Before you start dipping the cake balls have a large thick block of styrofoam (or florist's foam) on hand to stick the cake pops into for drying. Remove the cake balls from the refrigerator and one by one, dip the cake pops straight down into the melted candy coating. Dip the cake pops completely into the coating. Then lift the cake pops out of the coating and let the excess coating run off, turning the cake pop so you get an even coating of candy. You can also gently tap the stick on the side of the bowl to help with this. If there are bubbles, burst them gently with the end of a toothpick. At this point you can sprinkle the still wet candy coating with candy sprinkles, sanding or sparkling sugar, edible pearls or glitter, chocolate jimmies, finely chopped nuts, crushed cookies, dried coconut, or even crushed candy. The cake pops need to dry upright, so gently insert the end of the stick into the styrofoam and let dry.

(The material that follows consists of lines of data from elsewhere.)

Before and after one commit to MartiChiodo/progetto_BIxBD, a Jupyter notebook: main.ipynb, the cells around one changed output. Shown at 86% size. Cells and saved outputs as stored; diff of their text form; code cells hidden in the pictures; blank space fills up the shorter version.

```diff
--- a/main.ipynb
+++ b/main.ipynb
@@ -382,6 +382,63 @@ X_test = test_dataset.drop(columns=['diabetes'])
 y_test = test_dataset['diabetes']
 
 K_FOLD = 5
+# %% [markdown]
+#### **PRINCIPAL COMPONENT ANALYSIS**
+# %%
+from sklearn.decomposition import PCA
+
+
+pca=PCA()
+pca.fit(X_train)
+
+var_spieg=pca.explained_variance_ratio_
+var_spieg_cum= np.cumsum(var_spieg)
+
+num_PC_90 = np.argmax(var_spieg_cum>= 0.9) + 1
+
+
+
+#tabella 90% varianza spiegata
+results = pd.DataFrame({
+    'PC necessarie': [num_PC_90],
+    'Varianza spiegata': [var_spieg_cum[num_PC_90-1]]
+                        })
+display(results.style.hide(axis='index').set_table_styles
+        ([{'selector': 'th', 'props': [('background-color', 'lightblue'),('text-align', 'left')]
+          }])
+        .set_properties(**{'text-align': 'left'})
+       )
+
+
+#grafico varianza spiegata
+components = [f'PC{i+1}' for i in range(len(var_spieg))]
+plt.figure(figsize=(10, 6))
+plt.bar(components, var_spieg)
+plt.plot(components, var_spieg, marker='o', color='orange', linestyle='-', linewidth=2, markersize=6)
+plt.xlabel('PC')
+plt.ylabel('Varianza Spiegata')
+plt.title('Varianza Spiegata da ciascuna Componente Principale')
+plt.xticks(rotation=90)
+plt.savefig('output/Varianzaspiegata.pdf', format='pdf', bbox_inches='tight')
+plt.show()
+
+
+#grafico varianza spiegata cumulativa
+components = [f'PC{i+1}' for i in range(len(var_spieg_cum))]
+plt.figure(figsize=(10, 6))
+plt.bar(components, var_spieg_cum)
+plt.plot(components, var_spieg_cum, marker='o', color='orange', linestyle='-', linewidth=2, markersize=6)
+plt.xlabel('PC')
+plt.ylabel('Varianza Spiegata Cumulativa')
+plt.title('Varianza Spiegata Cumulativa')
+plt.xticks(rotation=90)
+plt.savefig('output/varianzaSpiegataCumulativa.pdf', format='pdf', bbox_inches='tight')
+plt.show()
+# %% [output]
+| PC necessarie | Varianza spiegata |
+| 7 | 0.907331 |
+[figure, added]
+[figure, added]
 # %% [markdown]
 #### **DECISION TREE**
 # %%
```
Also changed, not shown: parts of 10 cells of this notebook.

If you find some of the candy coating has dripped down the lollipop sticks, use your fingertips to wipe it off. (This can happen if you don't let the excess coating run off the cake pop, if the candy coating was a little too hot for dipping, or if it was a little too thin or too thick.) Once dry, the cake pops can be covered and stored, at room temperature or in the refrigerator, for about 3-4 days.

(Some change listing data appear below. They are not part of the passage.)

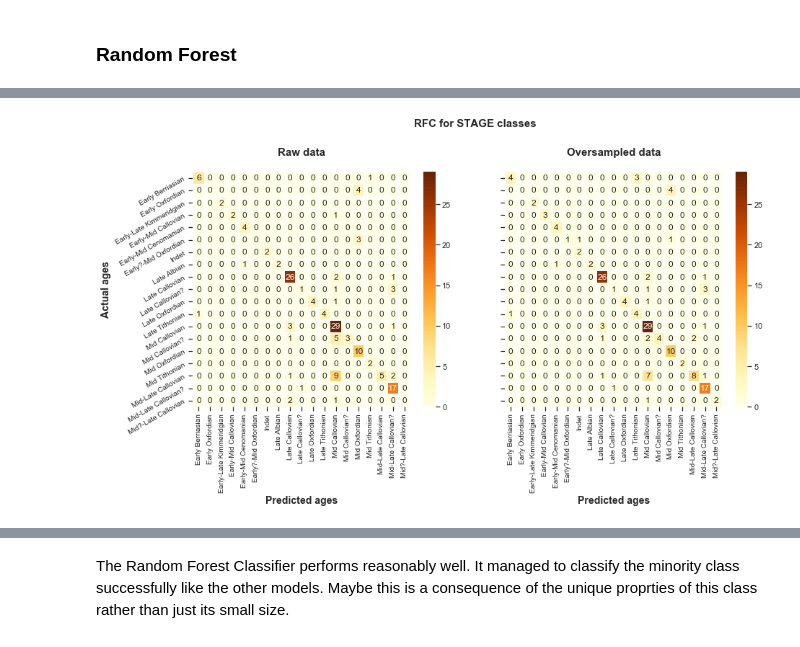
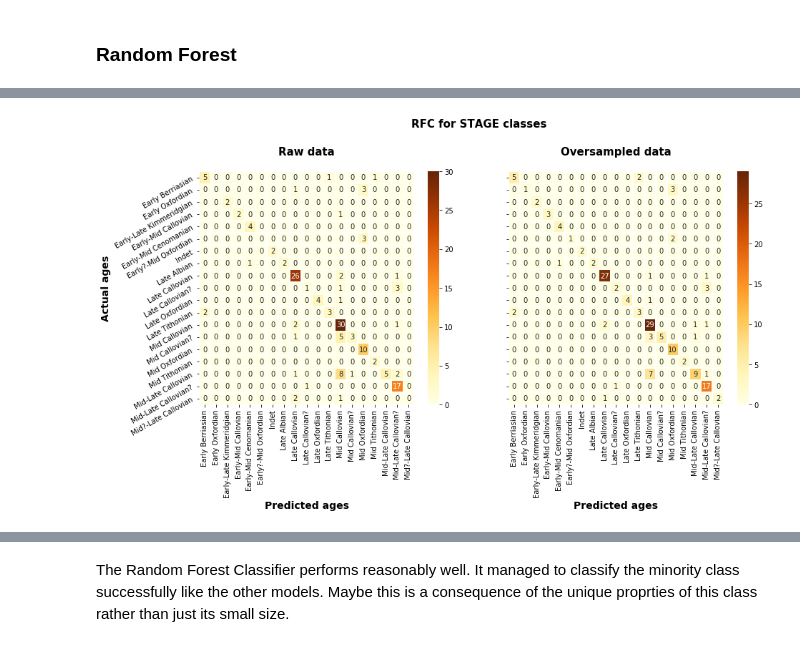
Before and after one commit to b3py0/Capstone-projects, a Jupyter notebook: Volve_final_capstone.ipynb, the cells around one changed output, grey strips where cells are left out. Saved outputs shown, nothing was run; the diff lists cells and outputs as text; code cells hidden in the pictures.

Commit message:
Add files via upload
File with updated f1-weight scoring method.

```diff
--- a/Volve_final_capstone.ipynb
+++ b/Volve_final_capstone.ipynb
@@ -3087,7 +3137,7 @@ param_grid = {'C':[0.0001, 0.001, 0.01, 0.1],
              'kernel': ['rbf','poly']}
 #parameters changed iteratively
 
-grid = GridSearchCV(SVC(), param_grid, cv=5, n_jobs=4)
+grid = GridSearchCV(SVC(), param_grid, cv=5, n_jobs=4, scoring='f1_weighted')
 grid.fit(X_train,Y_train)
 
 print('Best cross-validation score (no oversampling) SVC: {:.2f}'.format(grid.best_score_))
@@ -3210,7 +3260,8 @@ Tune the Logistic regression.
 
 param_grid = {'C':[0.01,0.1, 1, 10, 100,1000]}
 
-grid = GridSearchCV(LogisticRegression(solver='lbfgs', multi_class='multinomial'), param_grid, cv=5, n_jobs=4)
+grid = GridSearchCV(LogisticRegression(solver='lbfgs', multi_class='multinomial'),
+                    param_grid, cv=5, n_jobs=4, scoring='f1_weighted')
 grid.fit(X_train,Y_train)
 
 print('Best cross-validation score (no oversampling) LR: {:.2f}'.format(grid.best_score_))
@@ -3230,7 +3281,7 @@ print('Best parameters (Oversampled) LR: ', grid.best_params_)
 Best cross-validation score (Oversampled) LR: 0.96
 Best parameters (Oversampled) LR:  {'C': 1000}
 # %%
-lr = LogisticRegression(solver='lbfgs',multi_class='multinomial',C=10, random_state=45)
+lr = LogisticRegression(solver='lbfgs',multi_class='multinomial',C=100, random_state=45)
 lr.fit(X_train, Y_train)
 y_pred = lr.predict(x_test)
 
@@ -3303,8 +3354,8 @@ Tune the Random forest classifier
 '''
 ##Tune parameters for Random Forest Classifier
 param_grid = {'n_estimators':[50, 100, 150, 200, 250],
-             'max_depth': [5, 10, 15, 20, 25]}
-grid = GridSearchCV(RandomForestClassifier(), param_grid, cv=5, n_jobs=4)
+             'max_depth': [20, 30, 40, 50, 60]}
+grid = GridSearchCV(RandomForestClassifier(), param_grid, cv=5, n_jobs=4, scoring='f1_weighted')
 grid.fit(X_train,Y_train)
 
 print('Best cross-validation score: {:.2f}'.format(grid.best_score_))
@@ -3324,5 +3375,5 @@ Best parameters (Oversampled) RFC:  {'n_estimators': 250, 'max_depth': 25}
 # %%
-rfc = RandomForestClassifier(n_estimators=250, max_depth=25, random_state=45)
+rfc = RandomForestClassifier(n_estimators=150, max_depth=40, random_state=45)
 rfc.fit(X_train, Y_train)
 y_pred = rfc.predict(x_test)
 
@@ -3330,37 +3381,37 @@ conf_mat = confusion_matrix(y_test, y_pred)
 
 fig, ax = plt.subplots(figsize=(14.5,6))
 
 plt.subplot(121)
 ax = sns.heatmap(conf_mat, annot=True, fmt='d', linewidths=0.5, cmap='YlOrBr',
                 xticklabels=labels)
 ax.set_ylabel('Actual ages', fontsize=14, weight='bold')
 ax.set_xlabel('Predicted ages', fontsize=14, weight='bold')
 ax.set_title('Raw data', fontsize=15, weight='bold',y=1.05)
 ax.set_xticklabels(ax.get_xticklabels(),rotation=90)
 ax.set_yticklabels(ax.get_xticklabels(),rotation=30)
 ax.tick_params(labelsize=10)
 
 #Over-sampled data
 plt.subplot(122)
-rfc1 = RandomForestClassifier(n_estimators=250, max_depth=25, random_state=45)
+rfc1 = RandomForestClassifier(n_estimators=100, max_depth=40, random_state=45)
 rfc1.fit(X_resampled, y_resampled)
 y_pred1 = rfc1.predict(x_test)
 
 conf_mat1 = confusion_matrix(y_test, y_pred1)
 
 ax1 = sns.heatmap(conf_mat1, annot=True, fmt='d', linewidths=0.5, cmap='YlOrBr', xticklabels=labels)
 ax1.set_xlabel('Predicted ages', fontsize=14, weight='bold')
 ax1.set_title('Oversampled data', fontsize=15, weight='bold', y=1.05)
 ax1.set_yticklabels('')
 ax1.set_xticklabels(ax.get_xticklabels(),rotation=90)
 ax1.tick_params(labelsize=10)
 
 plt.suptitle('RFC for STAGE classes', fontsize=15, weight='bold',y=1.05)
 plt.subplots_adjust(wspace=0.15)
-plt.show()
-# plt.savefig('RFC_prediction_heatmaps_stages.png',dpi=400,bbox_inches='tight')
+# plt.show()
+plt.savefig('RFC_prediction_heatmaps_stages.png',dpi=400,bbox_inches='tight')
 # %% [output]
-[figure, old version]
+[figure, new version]
 # %%
 print('Classification report for RFC of raw data:\n')
 print(classification_report(y_test, y_pred, target_names=labels))
```
Also changed, not shown: parts of 48 cells of this notebook.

Makes about 25 cake pops.
I'm not sure if Cake Pops should be thought of as a cake or a confection. But either way, they are oh so cute. This Cake Pop combines Red Velvet Cake with a Cream Cheese Frosting. Once made they are dipped in white chocolate candy melts which gives the Cake Pops a hard outer shell. To dress them up I like to sprinkle them with red candy sprinkles. Kids love them as do adults, and for a party they make a unique centerpiece or cover each cake pop with a small cellophane party bag and tie the end with a twist tie or ribbon to give as party favors.
To start we need to make a Red Velvet Cake and some Cream Cheese Frosting. You can make and store the cake balls in the refrigerator 3-4 days before dipping in the candy coating. So the steps are - bake the cake, make the frosting, crumble the cake, combine frosting and cake crumbs, roll into balls, insert sticks, refrigerate until firm, melt candy coating or white chocolate, dip cake balls in coating, and let dry.

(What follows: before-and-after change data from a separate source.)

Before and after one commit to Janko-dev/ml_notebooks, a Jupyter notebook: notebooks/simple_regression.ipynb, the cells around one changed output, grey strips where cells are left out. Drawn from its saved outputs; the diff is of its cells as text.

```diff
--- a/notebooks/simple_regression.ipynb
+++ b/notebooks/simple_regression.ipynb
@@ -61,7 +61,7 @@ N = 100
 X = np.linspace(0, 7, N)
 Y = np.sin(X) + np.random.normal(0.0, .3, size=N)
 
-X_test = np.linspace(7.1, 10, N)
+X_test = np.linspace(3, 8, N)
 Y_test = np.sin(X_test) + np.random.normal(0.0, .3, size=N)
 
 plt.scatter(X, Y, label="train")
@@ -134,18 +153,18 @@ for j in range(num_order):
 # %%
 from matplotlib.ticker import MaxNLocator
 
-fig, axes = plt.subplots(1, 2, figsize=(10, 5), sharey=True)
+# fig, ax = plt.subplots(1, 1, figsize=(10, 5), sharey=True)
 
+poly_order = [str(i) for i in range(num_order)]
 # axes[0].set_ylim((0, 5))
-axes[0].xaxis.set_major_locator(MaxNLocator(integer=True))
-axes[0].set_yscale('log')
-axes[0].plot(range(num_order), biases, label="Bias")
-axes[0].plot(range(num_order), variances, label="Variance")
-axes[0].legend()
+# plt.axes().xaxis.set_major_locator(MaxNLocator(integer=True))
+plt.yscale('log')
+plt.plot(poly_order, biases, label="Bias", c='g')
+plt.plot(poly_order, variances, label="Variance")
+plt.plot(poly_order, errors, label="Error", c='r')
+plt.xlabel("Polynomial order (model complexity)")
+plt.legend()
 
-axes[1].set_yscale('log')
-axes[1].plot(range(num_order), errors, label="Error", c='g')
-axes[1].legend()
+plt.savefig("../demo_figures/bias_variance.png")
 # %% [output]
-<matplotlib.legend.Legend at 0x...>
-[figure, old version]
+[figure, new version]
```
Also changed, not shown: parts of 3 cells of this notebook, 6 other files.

A few notes on ingredients. Candy coating is also known as candy melts, candy wafers, confectionery coating, compound coating, bark coating, candy chocolate, or summer coating. It's made from a mixture of sugar, milk solids, vegetable oils, flavoring, and coloring, and I think it tastes a lot like sweet white chocolate. You can store the candy coating in a cool dry place, usually up to 18 months. But do not refrigerate. Candy coating is sold at cake decorating, craft stores, or online. What is so nice about this product is how easy it is to work with, its wide range of colors and flavors, and how it dries to a hard crisp outer shell, similar in texture to tempered chocolate. I normally add a little shortening or paramount crystals (made from palm kernel oil, lecithin, and citric acid) to the melted candy coating to make it smooth and fluid, so you get a nice, not too thick, candy coating on the cake balls. For the cake pops you will need about 25 - 4 1/2 inch (11 cm) long cake pop sticks (known as lollipop or sucker sticks) to insert into your cake balls. And you will also need a large thick piece of styrofoam (or florist's foam) for drying the cake balls (also makes a nice centerpiece). If you don't have any styrofoam at home, you can buy it at cake decorating or craft stores.